“Around the walls of the Australian Memorial are the names of 11,000 Australians ‘missing’ in action in France. On the night of 24–25 April 1918, Australian soldiers recaptured Villers-Bretonneux from the Germans, a battle also remembered in the Franco-Australian museum at the Victoria school in the town. In the playground is a sign: ‘Do Not Forget Australia’.” From

It was freezing cold on the day we visited Villers-Bretonneux (see photo above) and because it was heat wave conditions the day before in Paris (see photo below), we didn’t think to bring appropriate clothing.  Of course it was a sad and moving day in many ways (more about that later) especially with the cold and trying to imagine just how horrific it would have been to be fighting here…some soldiers so young (see photo of headstone below).

The day before it was heat wave conditions in Paris…many people like us went for a stroll along the River Seine (La Seine)…photo below.  The photo above was taken the next day – the difference in temperature was huge!

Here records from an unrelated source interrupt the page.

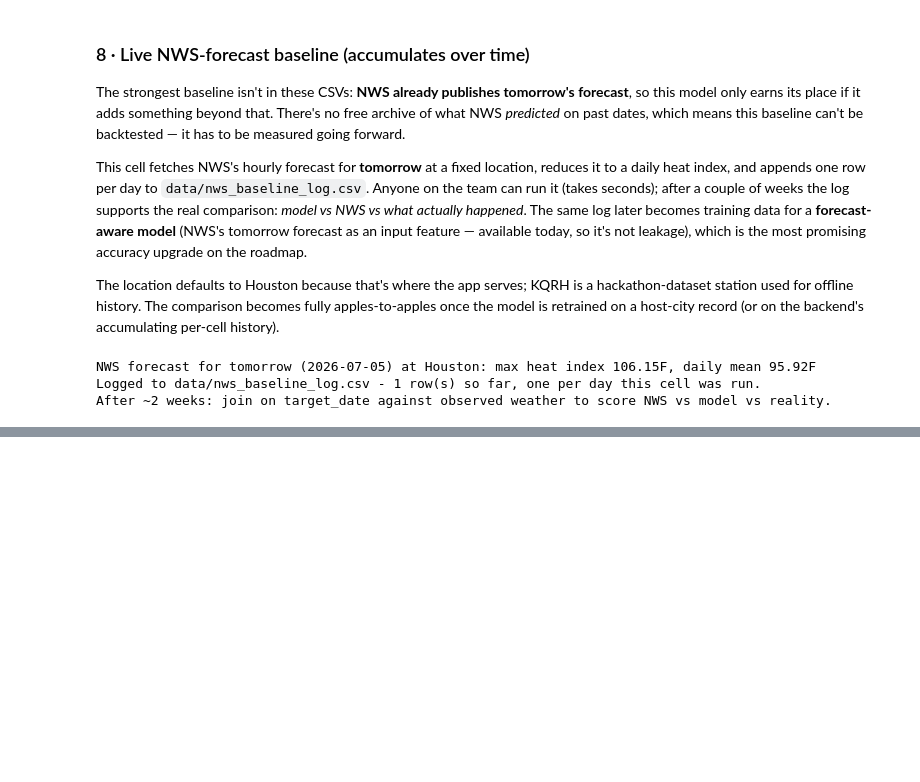
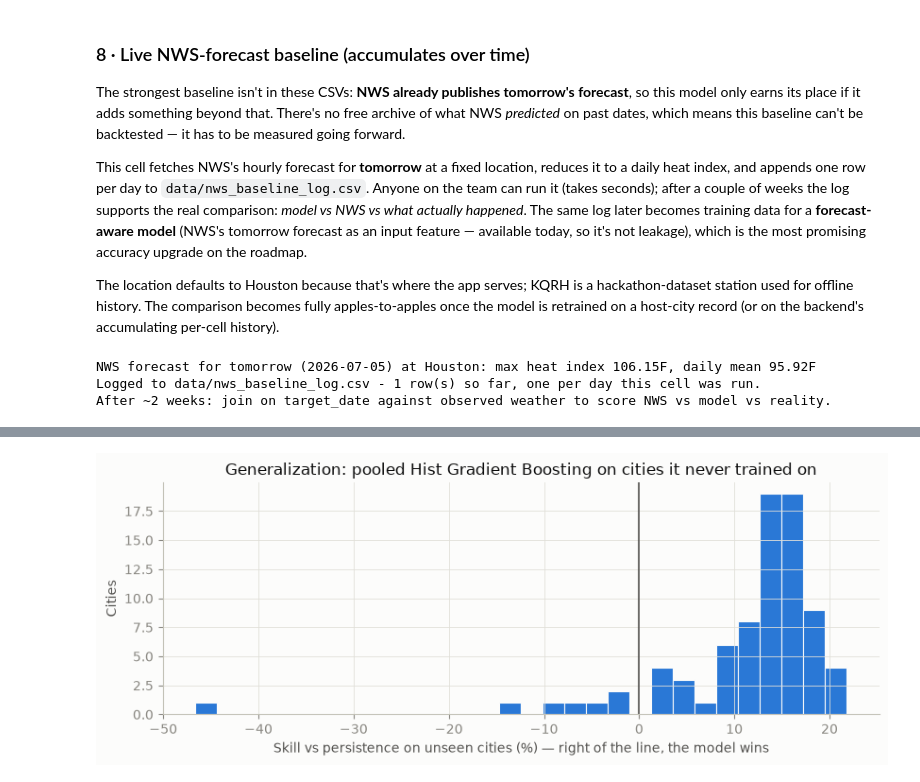
Before and after one commit to CatFatOw/Rice-To-Meet-You, a Jupyter notebook: heat_model_test.ipynb, the cells around one changed output, grey strips where cells are left out. Saved outputs shown, nothing was run; the diff lists cells and outputs as text; code cells hidden in the pictures; blank space fills up the shorter version.

```diff
--- a/heat_model_test.ipynb
+++ b/heat_model_test.ipynb
@@ -695,0 +767,63 @@ After ~2 weeks: join on target_date against observed weather to score NWS vs mod
+# %%
+# Two pooled models. The KQRH-tuned winner is reused as-is (its alpha wasn't re-tuned
+# for pooled data, so its pooled score is a pessimistic floor). HistGradientBoosting
+# joins as the nonlinear challenger: it handles heterogeneous cities natively and
+# stays fast at this row count, where re-tuning all twelve models would not.
+pooled_models = {
+    f"pooled {best_name}": clone(final_model),
+    "pooled Hist Gradient Boosting": HistGradientBoostingRegressor(random_state=random_state),
+}
+for name, model in pooled_models.items():
+    model.fit(mc_train[feature_cols], mc_train[target_col])
+
+mc_rows = []
+for slice_name, eval_slice in mc_slices.items():
+    row = {"eval slice": slice_name, "days": len(eval_slice)}
+    for name, model in pooled_models.items():
+        row[name] = mean_squared_error(eval_slice[target_col], model.predict(eval_slice[feature_cols])) ** 0.5
+    row["persistence"] = mean_squared_error(eval_slice[target_col], eval_slice["heat_index"]) ** 0.5
+    mc_rows.append(row)
+
+mc_results = pd.DataFrame(mc_rows)
+print("Test RMSE (F) by evaluation slice:")
+print(mc_results.round(3).to_string(index=False))
+print(f"\nFor reference, the single-city {best_name} from section 5 scored RMSE={model_rmse:.3f} "
+      f"on {city_filter}'s future dates.")
+
+# Per-city view on the cities the model never saw - the production situation.
+unseen_name = next(n for n in mc_slices if n.startswith("UNSEEN"))
+best_pooled_name = min(pooled_models,
+                       key=lambda n: mc_results.loc[mc_results["eval slice"] == unseen_name, n].iloc[0])
+best_pooled = pooled_models[best_pooled_name]
+
+unseen = mc_slices[unseen_name].copy()
+unseen["pred"] = best_pooled.predict(unseen[feature_cols])
+city_stats = []
+for city, group in unseen.groupby("city"):
+    if len(group) < 30:  # too few eval days for a stable per-city RMSE
+        continue
+    city_stats.append({
+        "city": city, "days": len(group),
+        "model_rmse": mean_squared_error(group[target_col], group["pred"]) ** 0.5,
+        "persist_rmse": mean_squared_error(group[target_col], group["heat_index"]) ** 0.5,
+    })
+per_city = pd.DataFrame(city_stats).set_index("city")
+per_city["skill"] = 1 - per_city["model_rmse"] / per_city["persist_rmse"]
+
+beats = (per_city["skill"] > 0).mean()
+print(f"\n{best_pooled_name} across {len(per_city)} unseen cities (>=30 eval days each):")
+print(f"median skill vs persistence {per_city['skill'].median():+.1%}; beats persistence in {beats:.0%} of cities")
+print("\nWeakest 5 cities (candidates for a closer look at their raw data):")
+print(per_city.sort_values("skill").head(5).round(3).to_string())
+
+# Distribution of that skill: one series, so the notebook's standard blue carries it;
+# the zero line is the pass/fail boundary, drawn in ink rather than a status color.
+fig, ax = plt.subplots(figsize=(8.5, 3.4))
+ax.hist(per_city["skill"] * 100, bins=30, color=BLUE, edgecolor=SURFACE, linewidth=0.8)
+ax.axvline(0, color=INK2, lw=1.2)
+ax.set_xlabel("Skill vs persistence on unseen cities (%) — right of the line, the model wins")
+ax.set_ylabel("Cities")
+ax.set_title(f"Generalization: {best_pooled_name} on cities it never trained on")
+fig.tight_layout()
+plt.show()
+# %% [output]
@@ -695,0 +849 @@ After ~2 weeks: join on target_date against observed weather to score NWS vs mod
+[figure, added]
```
Also changed, not shown: parts of 4 cells of this notebook.
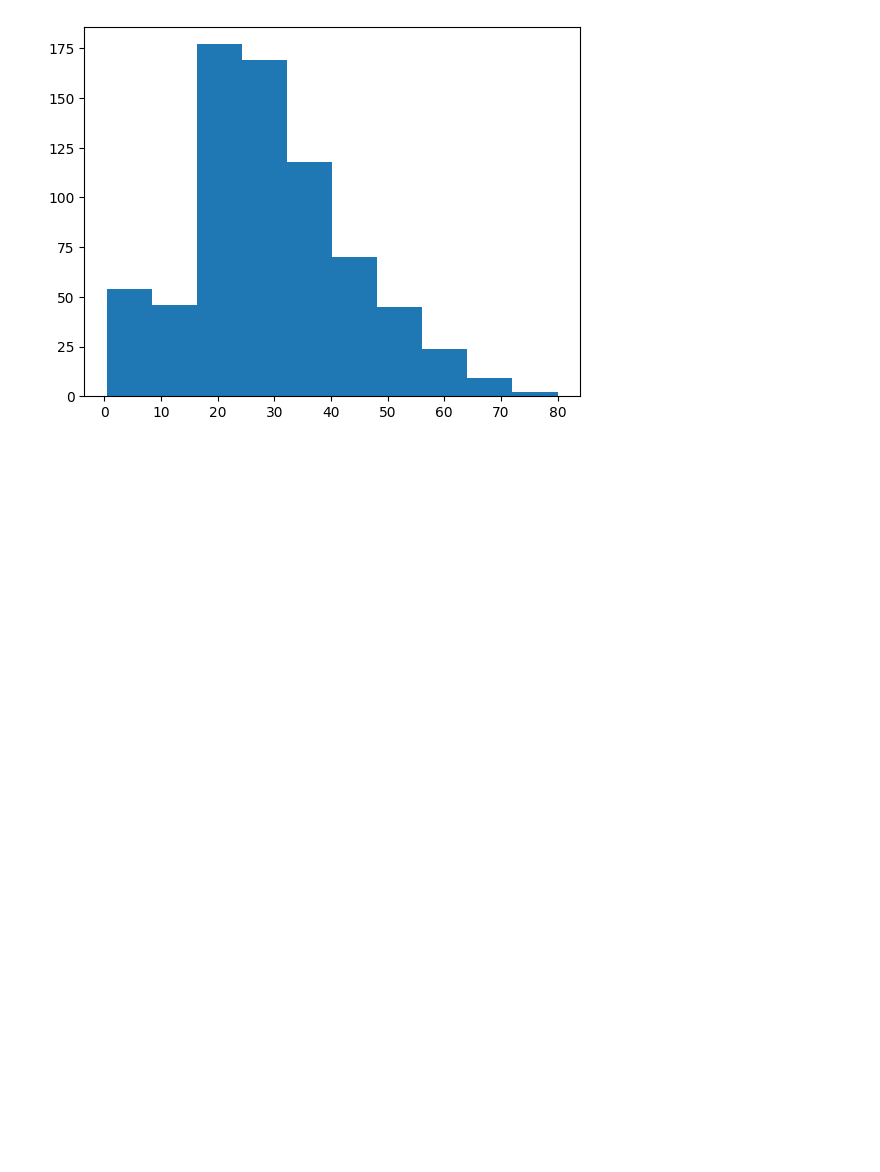
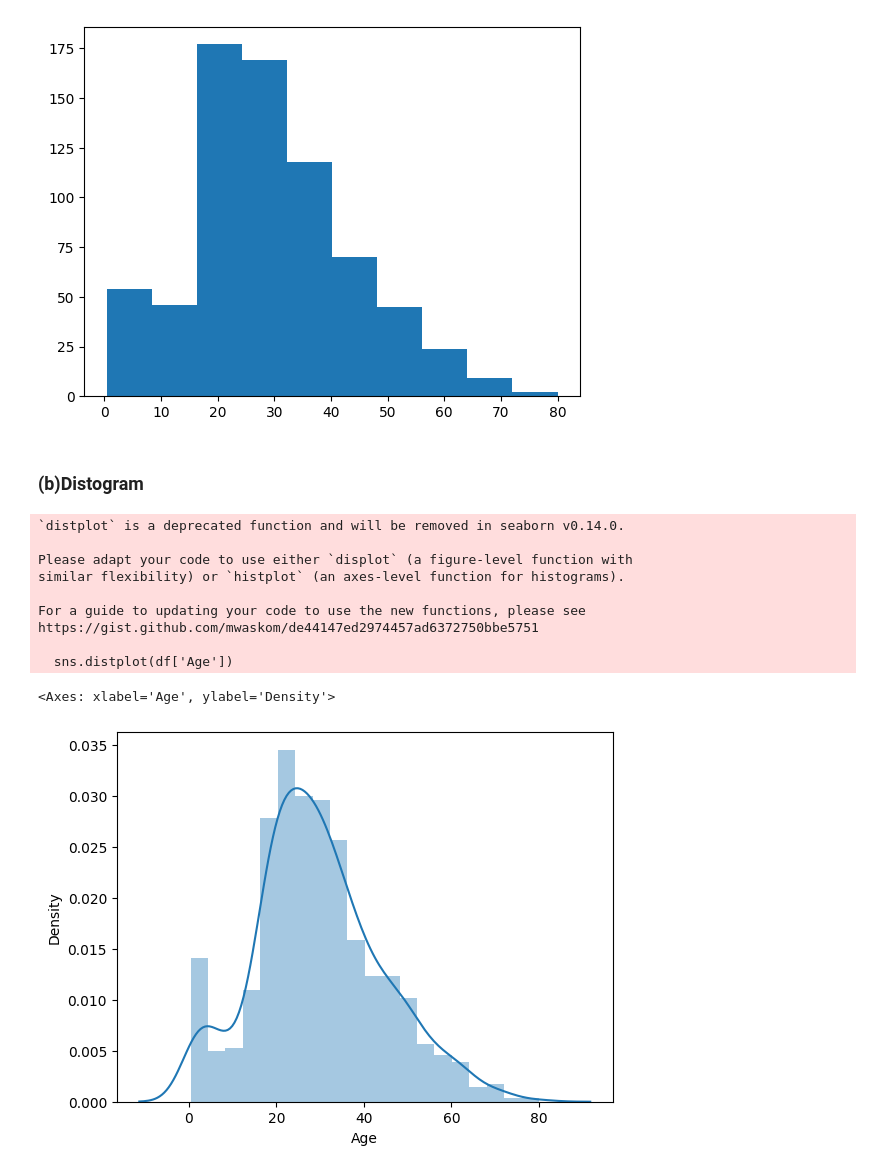
Before and after one commit to AuthRan/100-Days-of-ML, a Jupyter notebook: 2Univariate-Analysis.ipynb, the cells around one changed output. Cells and saved outputs as stored; diff of their text form; code cells hidden in the pictures; blank space fills up the shorter version.

Commit message:
Completed univariate analysis

```diff
--- a/2Univariate-Analysis.ipynb
+++ b/2Univariate-Analysis.ipynb
@@ -62,3 +63,21 @@ plt.hist(df['Age'])
         64.084, 72.042, 80.   ]),
  <BarContainer object of 10 artists>)
 [figure]
+# %% [markdown]
+<h3>(b)Distogram</h3>
+# %%
+# It is an improvement of histogram
+# Along with histogram it give kde kerner distribution estimation isko hum pdf yani probability desity function ie y axis pe probability and x pe hoga age for example for any x lets say 40 then uss age ka passenget hone ki probability btayega y axix whearas histogram gives u exact value. You will understand its importance when u read multivariate analysis.
+sns.distplot(df['Age'])
+# %% [output]
+`distplot` is a deprecated function and will be removed in seaborn v0.14.0.
+
+Please adapt your code to use either `displot` (a figure-level function with
+similar flexibility) or `histplot` (an axes-level function for histograms).
+
+For a guide to updating your code to use the new functions, please see
+https://gist.github.com/mwaskom/de44147ed2974457ad6372750bbe5751
+
+  sns.distplot(df['Age'])
+<Axes: xlabel='Age', ylabel='Density'>
+[figure, added]
```
Also changed, not shown: parts of 6 cells of this notebook, 1 other file.
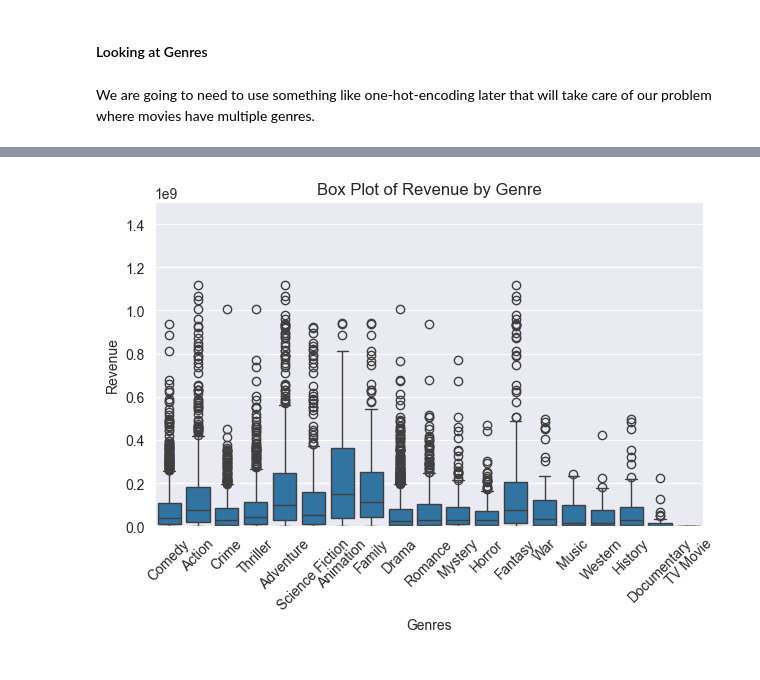
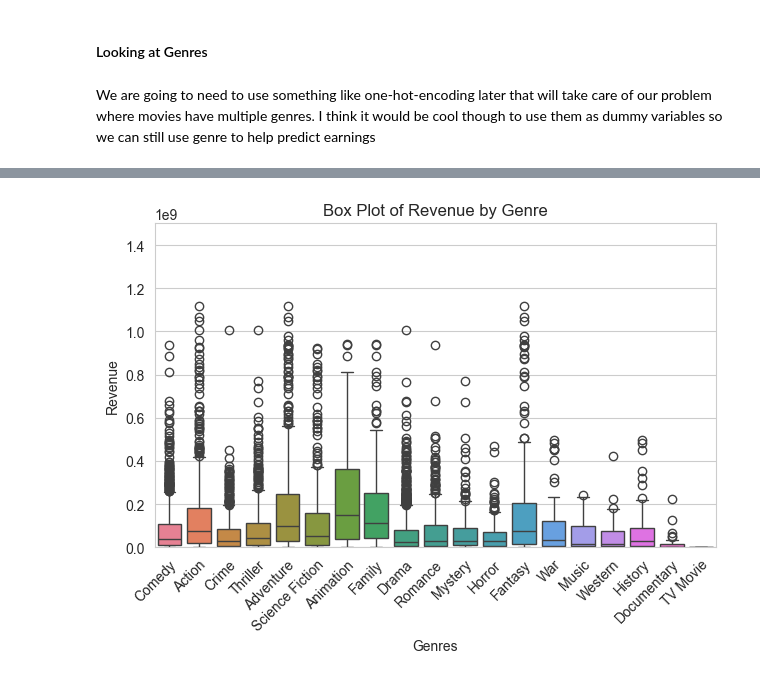
Before and after one commit to jessahal/Box-office-predictions, a Jupyter notebook: box_office_predictions.ipynb, the cells around one changed output, grey strips where cells are left out. Drawn from its saved outputs; the diff is of its cells as text; code cells hidden in the pictures.

Commit message:
FINALLY got my genre box plot to work!

```diff
--- a/box_office_predictions.ipynb
+++ b/box_office_predictions.ipynb
@@ -84,7 +84,7 @@ plt.show()
 # %% [markdown]
 #### Looking at Genres
 # %% [markdown]
-We are going to need to use something like one-hot-encoding later that will take care of our problem where movies have multiple genres.
+We are going to need to use something like one-hot-encoding later that will take care of our problem where movies have multiple genres. I think it would be cool though to use them as dummy variables so we can still use genre to help predict earnings
 # %%
 def convert_to_list(x):
     if isinstance(x, str) and x.strip():  # Check if x is a non-empty string
@@ -117,17 +117,17 @@ Name: genres, dtype: object
 # %%
 movies_genres = movies.explode('genres')
 
-sns.boxplot(movies_genres, x = 'genres', y = 'revenue')
+sns.boxplot(movies_genres, x = 'genres', y = 'revenue', hue = 'genres')
 # Set plot labels and title
 plt.xlabel('Genres')
 plt.ylabel('Revenue')
 plt.title('Box Plot of Revenue by Genre')
 
 # Limit the y-axis (adjust according to your dataset)
 plt.ylim(0, 1.5e9)  # Example: limit to 1.5 billion
 
 # Rotate x-axis labels for better visibility
-plt.xticks(rotation=45)
+plt.xticks(rotation=45, ha='right', rotation_mode='anchor')
 plt.tight_layout()
 # %% [output]
-[figure, old version]
+[figure, new version]
```
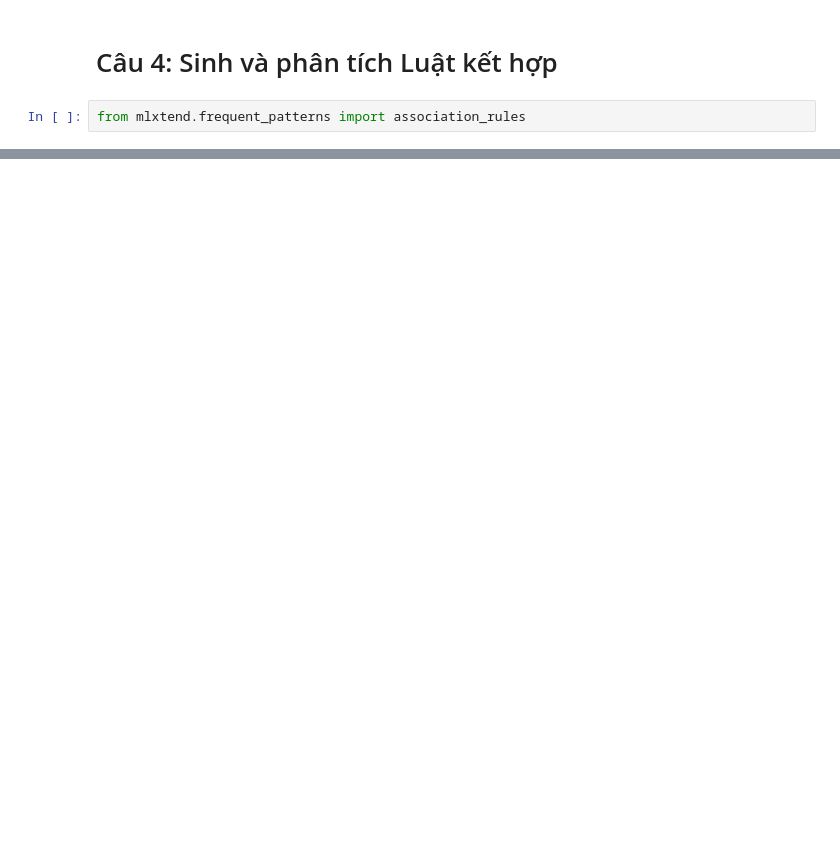
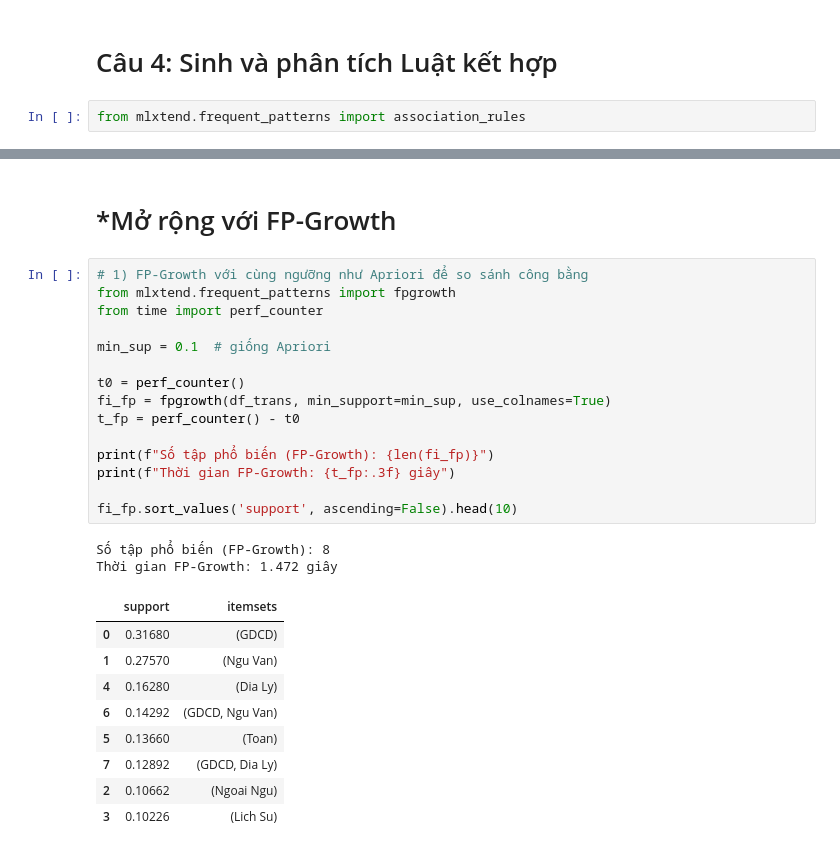
Before and after one commit to vnscience/DataMining, a Jupyter notebook: KPDL_BTH03.ipynb, the cells around one changed output, grey strips where cells are left out. Saved outputs shown, nothing was run; the diff lists cells and outputs as text; blank space fills up the shorter version.

```diff
--- a/KPDL_BTH03.ipynb
+++ b/KPDL_BTH03.ipynb
@@ -227,0 +210,29 @@ rules.sort_values(by='lift', ascending=False).head(5)
+# %% [markdown]
+# *Mở rộng với FP-Growth
+# %%
+# 1) FP-Growth với cùng ngưỡng như Apriori để so sánh công bằng
+from mlxtend.frequent_patterns import fpgrowth
+from time import perf_counter
+
+min_sup = 0.1  # giống Apriori
+
+t0 = perf_counter()
+fi_fp = fpgrowth(df_trans, min_support=min_sup, use_colnames=True)
+t_fp = perf_counter() - t0
+
+print(f"Số tập phổ biến (FP-Growth): {len(fi_fp)}")
+print(f"Thời gian FP-Growth: {t_fp:.3f} giây")
+
+fi_fp.sort_values('support', ascending=False).head(10)
+# %% [output]
+Số tập phổ biến (FP-Growth): 8
+Thời gian FP-Growth: 1.472 giây
+|  | support | itemsets |
+| 0 | 0.31680 | (GDCD) |
+| 1 | 0.27570 | (Ngu Van) |
+| 4 | 0.16280 | (Dia Ly) |
+| 6 | 0.14292 | (GDCD, Ngu Van) |
+| 5 | 0.13660 | (Toan) |
+| 7 | 0.12892 | (GDCD, Dia Ly) |
+| 2 | 0.10662 | (Ngoai Ngu) |
+| 3 | 0.10226 | (Lich Su) |
```
Also changed, not shown: parts of 12 cells of this notebook.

More on our next blog post on our stay in MONTMATRE…one of our fave places to stay in Paris.